● **PROMPT**: The output should be every line below that includes the word "import".

● **GIVEN DATA**:
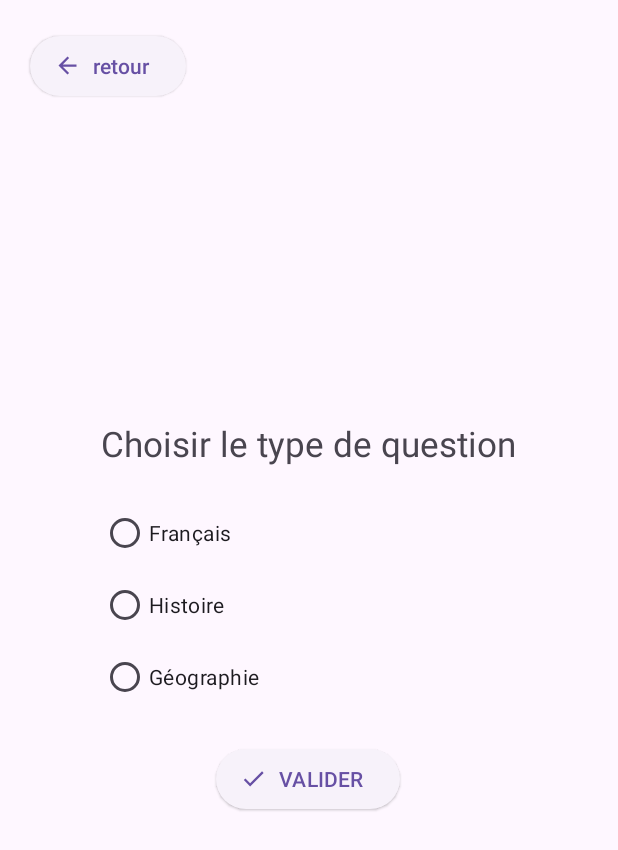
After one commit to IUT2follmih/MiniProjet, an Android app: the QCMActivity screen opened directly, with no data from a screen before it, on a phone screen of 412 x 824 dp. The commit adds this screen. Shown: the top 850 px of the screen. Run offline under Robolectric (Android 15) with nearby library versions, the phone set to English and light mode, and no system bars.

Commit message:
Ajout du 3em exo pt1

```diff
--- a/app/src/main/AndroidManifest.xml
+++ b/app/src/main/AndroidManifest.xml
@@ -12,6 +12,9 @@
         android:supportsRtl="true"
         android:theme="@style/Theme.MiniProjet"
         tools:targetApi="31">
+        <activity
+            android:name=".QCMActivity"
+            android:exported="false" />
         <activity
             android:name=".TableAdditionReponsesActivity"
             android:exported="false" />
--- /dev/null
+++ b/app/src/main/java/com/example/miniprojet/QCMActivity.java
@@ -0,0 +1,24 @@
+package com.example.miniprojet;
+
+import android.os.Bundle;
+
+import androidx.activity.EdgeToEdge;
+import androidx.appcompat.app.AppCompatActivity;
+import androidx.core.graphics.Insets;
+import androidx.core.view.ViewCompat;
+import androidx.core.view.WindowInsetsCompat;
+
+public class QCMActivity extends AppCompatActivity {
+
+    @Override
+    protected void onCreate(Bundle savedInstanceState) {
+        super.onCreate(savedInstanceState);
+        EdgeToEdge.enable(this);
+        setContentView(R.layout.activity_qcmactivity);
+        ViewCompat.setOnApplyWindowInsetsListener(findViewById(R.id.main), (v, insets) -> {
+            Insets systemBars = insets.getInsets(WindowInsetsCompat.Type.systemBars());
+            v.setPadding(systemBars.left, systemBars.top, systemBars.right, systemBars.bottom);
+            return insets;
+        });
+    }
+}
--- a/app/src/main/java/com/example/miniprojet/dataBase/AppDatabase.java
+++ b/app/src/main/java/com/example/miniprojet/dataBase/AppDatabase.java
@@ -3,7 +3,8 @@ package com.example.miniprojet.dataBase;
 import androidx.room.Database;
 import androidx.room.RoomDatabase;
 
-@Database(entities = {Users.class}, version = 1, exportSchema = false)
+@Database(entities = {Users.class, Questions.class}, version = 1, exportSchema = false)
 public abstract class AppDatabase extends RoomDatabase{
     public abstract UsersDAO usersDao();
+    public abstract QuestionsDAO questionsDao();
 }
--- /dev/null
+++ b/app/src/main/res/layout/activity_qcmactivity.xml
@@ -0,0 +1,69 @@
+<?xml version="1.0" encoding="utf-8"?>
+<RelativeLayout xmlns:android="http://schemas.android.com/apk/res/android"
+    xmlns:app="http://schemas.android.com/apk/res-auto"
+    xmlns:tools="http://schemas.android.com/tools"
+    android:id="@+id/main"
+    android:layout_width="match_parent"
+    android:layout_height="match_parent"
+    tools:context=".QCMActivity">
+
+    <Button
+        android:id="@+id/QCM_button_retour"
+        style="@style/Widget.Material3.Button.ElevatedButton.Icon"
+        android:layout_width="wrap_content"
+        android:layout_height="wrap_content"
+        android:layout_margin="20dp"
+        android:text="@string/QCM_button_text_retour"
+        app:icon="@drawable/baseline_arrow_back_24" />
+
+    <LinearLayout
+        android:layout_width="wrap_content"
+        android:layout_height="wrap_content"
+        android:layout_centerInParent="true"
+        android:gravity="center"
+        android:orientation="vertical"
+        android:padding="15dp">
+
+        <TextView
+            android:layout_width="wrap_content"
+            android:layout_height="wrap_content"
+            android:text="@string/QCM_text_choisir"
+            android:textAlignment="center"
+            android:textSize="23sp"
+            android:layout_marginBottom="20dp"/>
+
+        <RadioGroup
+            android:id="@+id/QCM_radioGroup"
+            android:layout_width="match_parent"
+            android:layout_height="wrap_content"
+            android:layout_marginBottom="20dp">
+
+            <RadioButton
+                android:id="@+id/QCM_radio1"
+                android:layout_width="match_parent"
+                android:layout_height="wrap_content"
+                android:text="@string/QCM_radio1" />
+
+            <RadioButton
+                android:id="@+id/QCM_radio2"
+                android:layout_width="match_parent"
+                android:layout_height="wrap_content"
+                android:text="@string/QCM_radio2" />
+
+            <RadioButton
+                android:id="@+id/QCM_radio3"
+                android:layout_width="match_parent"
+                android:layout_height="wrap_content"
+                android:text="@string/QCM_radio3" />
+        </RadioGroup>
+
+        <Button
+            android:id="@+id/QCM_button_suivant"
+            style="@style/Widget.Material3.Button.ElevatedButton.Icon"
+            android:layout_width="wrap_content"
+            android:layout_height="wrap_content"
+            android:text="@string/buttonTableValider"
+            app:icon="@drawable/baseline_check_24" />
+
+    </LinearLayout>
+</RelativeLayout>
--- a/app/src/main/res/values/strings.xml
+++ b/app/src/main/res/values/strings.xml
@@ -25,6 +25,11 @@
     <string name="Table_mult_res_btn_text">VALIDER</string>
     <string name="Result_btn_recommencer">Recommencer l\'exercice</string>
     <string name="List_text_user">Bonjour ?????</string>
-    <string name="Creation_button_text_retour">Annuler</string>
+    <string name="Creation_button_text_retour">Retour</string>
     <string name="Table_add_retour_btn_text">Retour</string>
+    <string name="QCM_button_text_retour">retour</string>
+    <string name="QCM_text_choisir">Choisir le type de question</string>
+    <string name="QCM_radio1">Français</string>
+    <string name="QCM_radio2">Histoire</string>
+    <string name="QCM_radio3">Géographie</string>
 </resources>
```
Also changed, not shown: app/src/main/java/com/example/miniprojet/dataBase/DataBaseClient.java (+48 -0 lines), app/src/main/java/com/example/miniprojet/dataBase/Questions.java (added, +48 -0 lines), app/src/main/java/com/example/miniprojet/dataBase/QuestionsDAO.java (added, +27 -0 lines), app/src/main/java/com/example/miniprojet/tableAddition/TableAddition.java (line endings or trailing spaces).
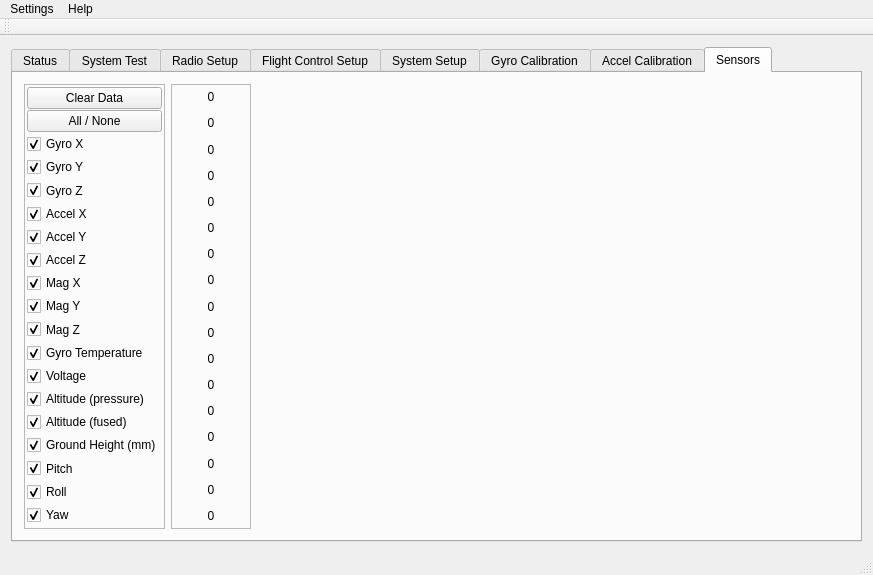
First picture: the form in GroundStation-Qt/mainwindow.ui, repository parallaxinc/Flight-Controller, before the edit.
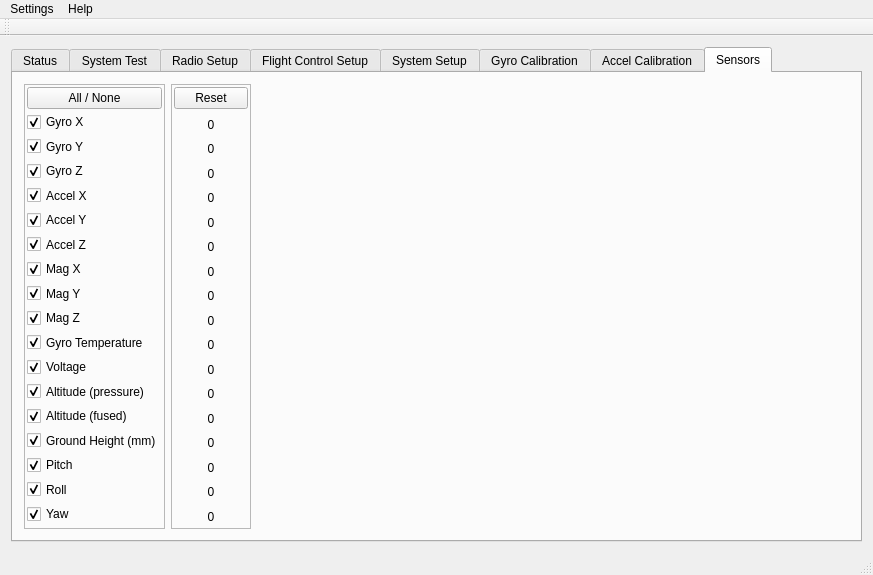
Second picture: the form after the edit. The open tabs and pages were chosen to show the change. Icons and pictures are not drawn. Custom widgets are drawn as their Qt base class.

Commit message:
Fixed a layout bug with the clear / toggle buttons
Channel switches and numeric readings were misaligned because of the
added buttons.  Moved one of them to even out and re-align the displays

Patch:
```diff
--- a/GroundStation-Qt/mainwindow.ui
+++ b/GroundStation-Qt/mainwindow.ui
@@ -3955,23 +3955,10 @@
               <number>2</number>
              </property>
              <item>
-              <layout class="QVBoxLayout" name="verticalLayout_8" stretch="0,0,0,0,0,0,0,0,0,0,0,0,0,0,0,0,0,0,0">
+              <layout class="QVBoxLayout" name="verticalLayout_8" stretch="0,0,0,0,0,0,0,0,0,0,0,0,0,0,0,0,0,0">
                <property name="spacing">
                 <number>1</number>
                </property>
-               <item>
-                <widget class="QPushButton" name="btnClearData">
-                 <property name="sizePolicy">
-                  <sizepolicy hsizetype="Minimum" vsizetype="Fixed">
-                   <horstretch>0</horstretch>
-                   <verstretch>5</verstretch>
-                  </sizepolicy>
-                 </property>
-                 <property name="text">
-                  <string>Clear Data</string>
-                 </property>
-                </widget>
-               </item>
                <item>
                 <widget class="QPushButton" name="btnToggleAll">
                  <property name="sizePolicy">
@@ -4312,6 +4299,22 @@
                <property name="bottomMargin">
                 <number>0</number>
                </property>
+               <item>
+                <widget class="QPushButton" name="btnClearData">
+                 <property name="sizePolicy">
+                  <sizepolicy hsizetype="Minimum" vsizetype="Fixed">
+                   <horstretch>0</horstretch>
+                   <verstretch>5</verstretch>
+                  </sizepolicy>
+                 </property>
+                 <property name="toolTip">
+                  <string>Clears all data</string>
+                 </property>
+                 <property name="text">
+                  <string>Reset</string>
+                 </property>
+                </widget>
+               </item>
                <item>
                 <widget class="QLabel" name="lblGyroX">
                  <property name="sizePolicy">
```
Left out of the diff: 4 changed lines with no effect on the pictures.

● **ANSWER BELOW**:
+import android.os.Bundle;
+import androidx.activity.EdgeToEdge;
+import androidx.appcompat.app.AppCompatActivity;
+import androidx.core.graphics.Insets;
+import androidx.core.view.ViewCompat;
+import androidx.core.view.WindowInsetsCompat;
 import androidx.room.Database;
 import androidx.room.RoomDatabase;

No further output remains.